Lone Star State won 114 corporate transfers to California from January 1, 2018 to June 30 of this year, 89 more than Tennessee, which secured the second most wins in that period.
Forty-one of these companies planted corporate flags in North Texas. The Austin area got 57, Houston got nine and the San Antonio area attracted six.
The study’s authors, Joseph Vranich and Lee Ohanian, cited high taxes, harsh regulatory policies, and rising energy and utility costs as factors contributing to the California exodus.
“Moving a business to Texas, there’s a sense of calm and certainty,” said Vranich, a critic of the California business environment who moved his own business out of state in 2018. “The regulations themselves “But they have some stability when it comes to knowing what they are, how much they can change. That stability is evident in Texas.”
North Texas has welcomed dozens of high-profile companies from major West Coast metropolitan areas in recent years, including engineering giant AECOM, which announced its relocation of its Los Angeles headquarters. in Dallas last week.
Other recent moves from California to Dallas include military graduation eyewear maker Wiley X, financial services firm First Foundation Inc. and MD7 Mobile Infrastructure Consultant LLC.
The COVID-19 pandemic provided an ideal exit opportunity for companies that wanted to get out of expensive cities like Los Angeles, San Francisco and New York. Last year there were about 70 announcements of relocation and expansion in the D-FW area, according to data from the Dallas Regional Chamber. So far this year there have been 50.
This trend shows no signs of slowing down. During the first six months of 2021, the number of relocations from headquarters to California was double that of previous years.
According to the Spectrum study, high energy prices proved important for companies. Although Texas ranks half of the package in 29th place in terms of commercial energy prices, it far exceeds California, which ranks 48th. The average price of commercial energy in California was 17 , $ 20 per kilowatt-hour in March, compared to the average Texas price of $ 10.41.
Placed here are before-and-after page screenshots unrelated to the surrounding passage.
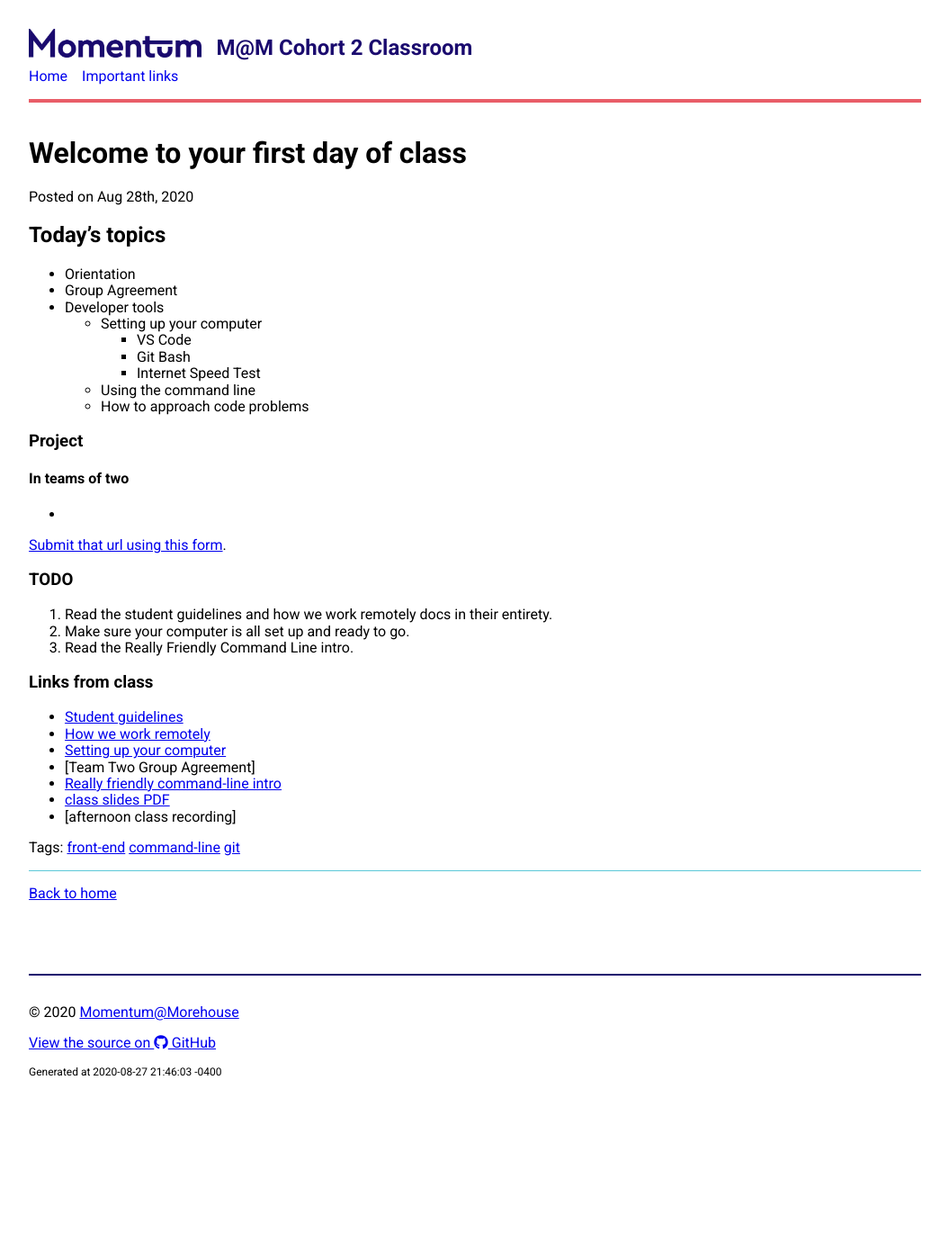
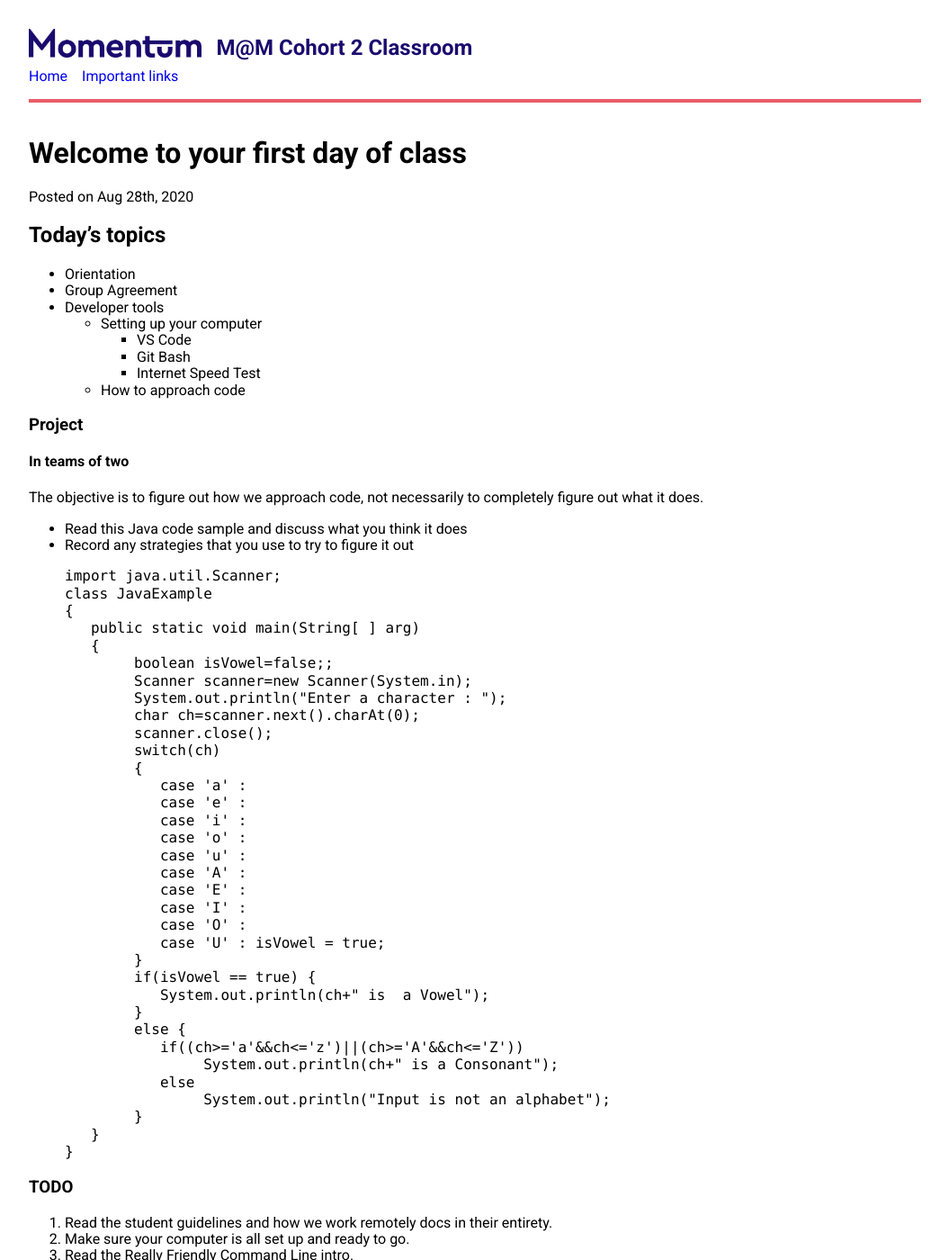
Before and after one commit to Momentum-Morehouse-2/Momentum-Morehouse-2.github.io, a Jekyll site: the page built from _posts/2020-08-28-welcome-to-class.md, in a window 1280 px wide and 1400 px high. Shown: the whole window at 90% size, without its empty margins (112-1167 px from the left). Built offline with Jekyll 4.4.1, drawn with Linux system fonts in a browser that asks for light colours; nearby versions of some CDN libraries.

Commit message:
add code sample

```diff
--- a/_posts/2020-08-28-welcome-to-class.md
+++ b/_posts/2020-08-28-welcome-to-class.md
@@ -13,15 +13,51 @@ tags: front-end command-line git
     - VS Code
     - Git Bash
     - Internet Speed Test
-  - Using the command line
-  - How to approach code problems
+  - How to approach code
 
 ### Project
 #### In teams of two
--
+The objective is to figure out how we approach code, not necessarily to completely figure out what it does.
 
+- Read this Java code sample and discuss what you think it does
+- Record any strategies that you use to try to figure it out
 
-[Submit that url using this form](https://forms.gle/hKL37abHZ7TEoyWT6).
+{% highlight java %}
+import java.util.Scanner;
+class JavaExample
+{
+   public static void main(String[ ] arg)
+   {
+	boolean isVowel=false;;
+	Scanner scanner=new Scanner(System.in);
+	System.out.println("Enter a character : ");
+	char ch=scanner.next().charAt(0);
+	scanner.close();
+	switch(ch)
+	{
+	   case 'a' :
+	   case 'e' :
+    	   case 'i' :
+	   case 'o' :
+	   case 'u' :
+	   case 'A' :
+	   case 'E' :
+	   case 'I' :
+	   case 'O' :
+	   case 'U' : isVowel = true;
+	}
+	if(isVowel == true) {
+	   System.out.println(ch+" is  a Vowel");
+	}
+	else {
+	   if((ch>='a'&&ch<='z')||(ch>='A'&&ch<='Z'))
+		System.out.println(ch+" is a Consonant");
+	   else
+		System.out.println("Input is not an alphabet");
+        }
+   }
+}
+{% endhighlight %}
 
 ### TODO
 
@@ -35,6 +71,4 @@ tags: front-end command-line git
 * [How we work remotely](https://docs.google.com/document/d/1l2RYOM-fdJCgd7nWbXp2k_t6xNDNRVZDlqEfn83TACg/edit?usp=sharing)
 * [Setting up your computer](https://drive.google.com/open?id=1ibV4dA4ciQsxn9MT7TV4-e_KgzUQwCQ7O1zEVfxy_28&authuser=1)
 * [Team Two Group Agreement]
-* [Really friendly command-line intro](https://drive.google.com/open?id=1E4ALJrjclTYE4C6lwIV517-SOXiZ-Dqb)
-* [class slides PDF](https://drive.google.com/file/d/1lwNtUTnNRvwx6mednOf2m95bZwpiV13g/view?usp=sharing)
 * [afternoon class recording]
```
“For certain types of installations, it will probably cut the electricity bill in half,” Vranich said.